It feels bad to pick Vanderbilt at the bottom of the league, once again, but with the SEC acquiring a surge of talent each of the last few years, the Commodores find themselves still in a transition as Jerry Stackhouse enters year two. Key pieces are returning like Scottie Pippen Jr. and Maxwell Evans, but unless one of them or someone else has an Aaron Nesmith like breakout season (and stays healthy) it’s hard to see Vanderbilt climbing too far out of the cellar this season.

The Commodores will most likely look better, and may actually be better, but so is the rest of the league around them. Similar to Texas A&M, Vanderbilt just doesn’t have enough to get into the next tier and compete with the large group of teams in the “middle of the pack” in the SEC. I think Stackhouse can work at Vanderbilt, but he’ll need much more patience than Bryce Drew received while he was in Nashville, and the injury bug has to leave the Commodores alone for at least a few years.

Player Stats

Every time I look at the stats that Aaron Nesmith put up in the first half of last season, it is even worse to know we missed out on a potential Player of the Year caliber season for Vanderbilt, and probably a few more wins. Although the injury set Vanderbilt back last season, it did provide more minutes and opportunities for young guys like Scottie Pippen Jr. and Dylan Disu. If those two can provide even more this upcoming season, after having a full year of starts already under their belt, the Commodores just might be able to pull off a few wins in the SEC.

The Dores will also have plenty of experience with Maxwell Evans and Ejike Obinna back for their senior season and Clevon Brown being granted another season of eligibility after going down with an injury early last season. Brown was on pace to be one of the better players statistically before the injury, so if he can stay healthy and keep up those stats against better competition, it’ll be yet another key for Vanderbilt getting out of the cellar.

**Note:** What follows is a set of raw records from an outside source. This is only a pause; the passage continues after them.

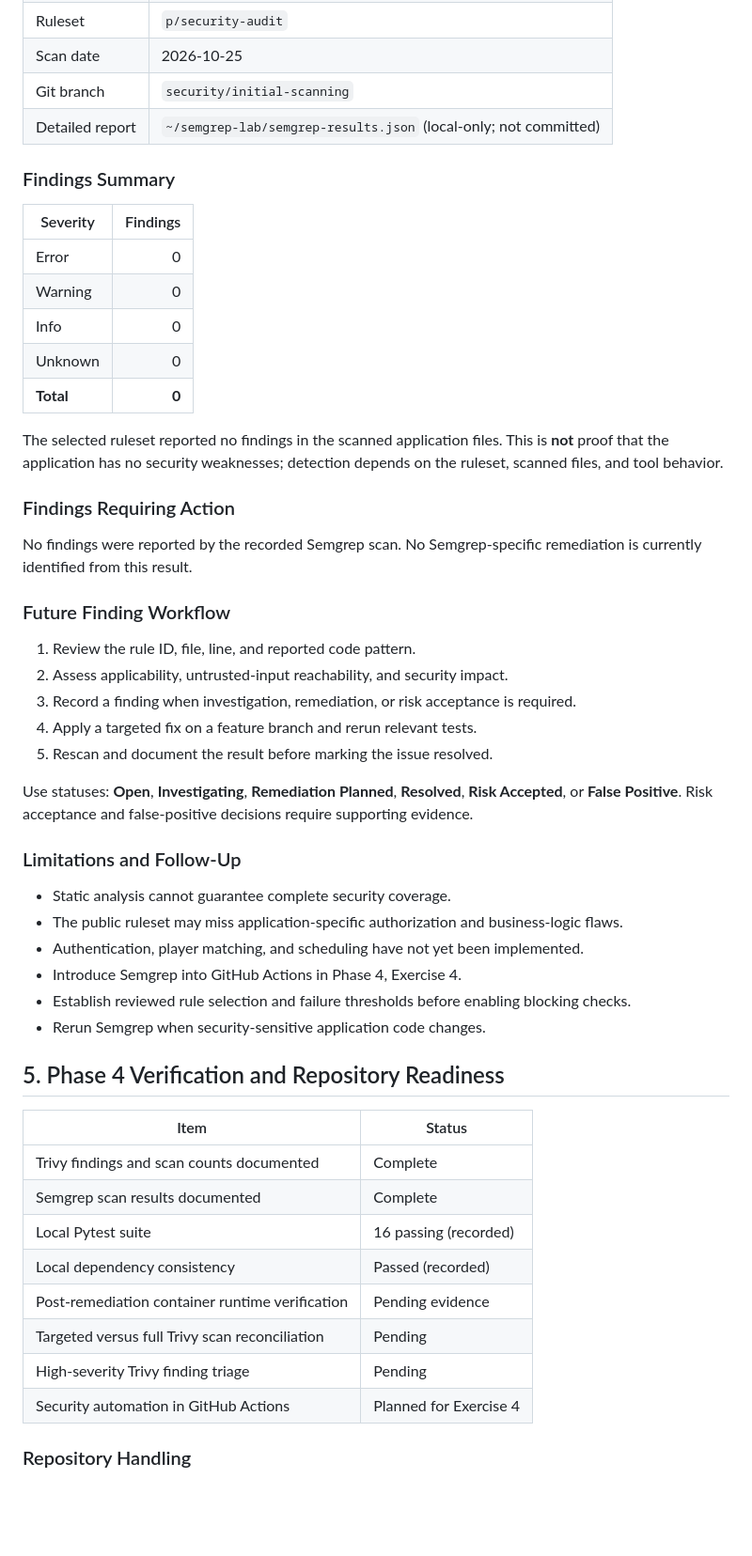
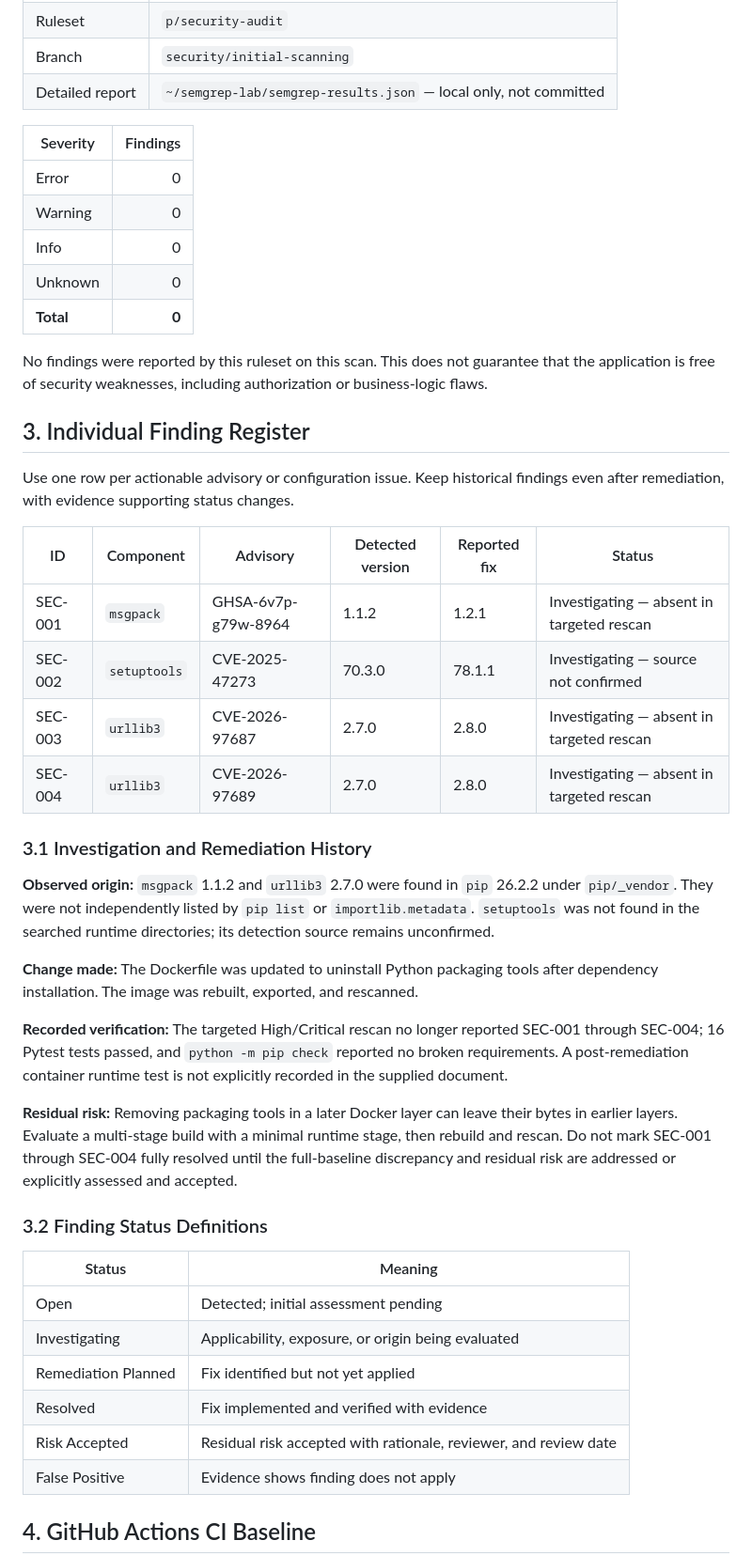
Before and after one commit to lastillo51/dc-tennis-connect, a Markdown page: docs/runbooks/security-findings.md, the part around one of its changes. Shown at 94% size. Rendered like a GitHub page; blank space fills up the shorter version.

```diff
--- a/docs/runbooks/security-findings.md
+++ b/docs/runbooks/security-findings.md
@@ -126,9 +65,6 @@ The detailed JSON report remains outside Git. Its path is a local reference, not
 | Ruleset | `p/security-audit` |
-| Scan date | 2026-10-25 |
-| Git branch | `security/initial-scanning` |
-| Detailed report | `~/semgrep-lab/semgrep-results.json` (local-only; not committed) |
-
-### Findings Summary
+| Branch | `security/initial-scanning` |
+| Detailed report | `~/semgrep-lab/semgrep-results.json` — local only, not committed |
 
 | Severity | Findings |
 |---|---:|
@@ -138,43 +74,39 @@ The detailed JSON report remains outside Git. Its path is a local reference, not
 | Unknown | 0 |
 | **Total** | **0** |
 
-The selected ruleset reported no findings in the scanned application files. This is **not** proof that the application has no security weaknesses; detection depends on the ruleset, scanned files, and tool behavior.
+No findings were reported by this ruleset on this scan. This does not guarantee that the application is free of security weaknesses, including authorization or business-logic flaws.
 
-### Findings Requiring Action
+## 3. Individual Finding Register
 
-No findings were reported by the recorded Semgrep scan. No Semgrep-specific remediation is currently identified from this result.
+Use one row per actionable advisory or configuration issue. Keep historical findings even after remediation, with evidence supporting status changes.
 
-### Future Finding Workflow
+| ID | Component | Advisory | Detected version | Reported fix | Status |
+|---|---|---|---|---|---|
+| SEC-001 | `msgpack` | GHSA-6v7p-g79w-8964 | 1.1.2 | 1.2.1 | Investigating — absent in targeted rescan |
+| SEC-002 | `setuptools` | CVE-2025-47273 | 70.3.0 | 78.1.1 | Investigating — source not confirmed |
+| SEC-003 | `urllib3` | CVE-2026-97687 | 2.7.0 | 2.8.0 | Investigating — absent in targeted rescan |
+| SEC-004 | `urllib3` | CVE-2026-97689 | 2.7.0 | 2.8.0 | Investigating — absent in targeted rescan |
 
-1. Review the rule ID, file, line, and reported code pattern.
-2. Assess applicability, untrusted-input reachability, and security impact.
-3. Record a finding when investigation, remediation, or risk acceptance is required.
-4. Apply a targeted fix on a feature branch and rerun relevant tests.
-5. Rescan and document the result before marking the issue resolved.
+### 3.1 Investigation and Remediation History
 
-Use statuses: **Open**, **Investigating**, **Remediation Planned**, **Resolved**, **Risk Accepted**, or **False Positive**. Risk acceptance and false-positive decisions require supporting evidence.
+**Observed origin:** `msgpack` 1.1.2 and `urllib3` 2.7.0 were found in `pip` 26.2.2 under `pip/_vendor`. They were not independently listed by `pip list` or `importlib.metadata`. `setuptools` was not found in the searched runtime directories; its detection source remains unconfirmed.
 
-### Limitations and Follow-Up
+**Change made:** The Dockerfile was updated to uninstall Python packaging tools after dependency installation. The image was rebuilt, exported, and rescanned.
 
-- Static analysis cannot guarantee complete security coverage.
-- The public ruleset may miss application-specific authorization and business-logic flaws.
-- Authentication, player matching, and scheduling have not yet been implemented.
-- Introduce Semgrep into GitHub Actions in Phase 4, Exercise 4.
-- Establish reviewed rule selection and failure thresholds before enabling blocking checks.
-- Rerun Semgrep when security-sensitive application code changes.
+**Recorded verification:** The targeted High/Critical rescan no longer reported SEC-001 through SEC-004; 16 Pytest tests passed, and `python -m pip check` reported no broken requirements. A post-remediation container runtime test is not explicitly recorded in the supplied document.
 
-## 5. Phase 4 Verification and Repository Readiness
+**Residual risk:** Removing packaging tools in a later Docker layer can leave their bytes in earlier layers. Evaluate a multi-stage build with a minimal runtime stage, then rebuild and rescan. Do not mark SEC-001 through SEC-004 fully resolved until the full-baseline discrepancy and residual risk are addressed or explicitly assessed and accepted.
 
-| Item | Status |
+### 3.2 Finding Status Definitions
+
+| Status | Meaning |
 |---|---|
-| Trivy findings and scan counts documented | Complete |
-| Semgrep scan results documented | Complete |
-| Local Pytest suite | 16 passing (recorded) |
-| Local dependency consistency | Passed (recorded) |
-| Post-remediation container runtime verification | Pending evidence |
-| Targeted versus full Trivy scan reconciliation | Pending |
-| High-severity Trivy finding triage | Pending |
-| Security automation in GitHub Actions | Planned for Exercise 4 |
+| Open | Detected; initial assessment pending |
+| Investigating | Applicability, exposure, or origin being evaluated |
+| Remediation Planned | Fix identified but not yet applied |
+| Resolved | Fix implemented and verified with evidence |
+| Risk Accepted | Residual risk accepted with rationale, reviewer, and review date |
+| False Positive | Evidence shows finding does not apply |
 
-### Repository Handling
+## 4. GitHub Actions CI Baseline
 
```
Also changed, not shown: other parts of docs/runbooks/security-findings.md (+114 -143 lines).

Vanderbilt Player Stats for Returning and Non-Returning Players


Vanderbilt doesn’t have the most impressive recruiting class, but they make up for that through transfers. DJ Harvey and Quentin Millora-Brown are eligible after sitting out last season due to transfer rules. Isaac McBride will get to start right away after transferring from Kansas before playing a game for the Jayhawks.

High school prospects Tyrin Lawrence, Myles Stute, and Akeem Odusipe will all have time to develop behind the more experienced players and could manage to provide a contribution in ways that wouldn’t be expected based on their ranking alone.

Vanderbilt Newcomers

Depth Chart

There should be no problem scoring and getting production from Vanderbilt’s backcourt this season and the wealth of talent should provide competition within the guards to keep them all playing at their best. I think Quenton Jackson will get the nod to start the year because he had so much starting experience from last season and Jaxson Robinson just has too much talent not to be utilized. Right behind them will be Jay Jay Chandler, Cashius McNeilly, and Andre Gordon all fighting for minutes.

However, the front-court isn’t nearly as deep. After starters Flagg, Miller, and Marfo, there’s just one other scholarship forward listed on the roster and that’s 6’10” sophomore Jonathan Aku. Especially with the added risk of missing guys for COVID-19, the lack of availability of forwards could pose a serious issue down the stretch for the Aggies.

Vanderbilt Projected Depth Chart

Season Predictions

Overall, while there are possibilities for players to break out this season and Vanderbilt to take a step forward, the season will likely be another familiar one with quite a few losses. The Commodores didn’t back away from a challenge and have a pretty tough non-conference schedule including games against UConn, BYU or USC, SMU, and Davidson all away from home. I have each of those and the home game against Richmond all being losses to give Vanderbilt just a 4-5 record heading into SEC play.

The conference schedule isn’t any friendlier to the Dores since they don’t even get to play the other worse team, Georgia, at home. Home games against Mississippi State and Texas A&M might be the best opportunities for a few wins and I could also see Arkansas and Auburn be potential upsets when they have to travel to Memorial Gym.

While I don’t see a lot of wins on Vanderbilt’s schedule this season, the quality of their play will say a lot about this season and what the future looks like for the Commodores. Stackhouse managed to get a few wins last season in year one and if they can continue to look like they’re playing better against tough SEC competition and show the development of the young talent like Pippen Jr. and Evans, there might be a brighter future than the past few seasons.

Vanderbilt Game-by-Game Projections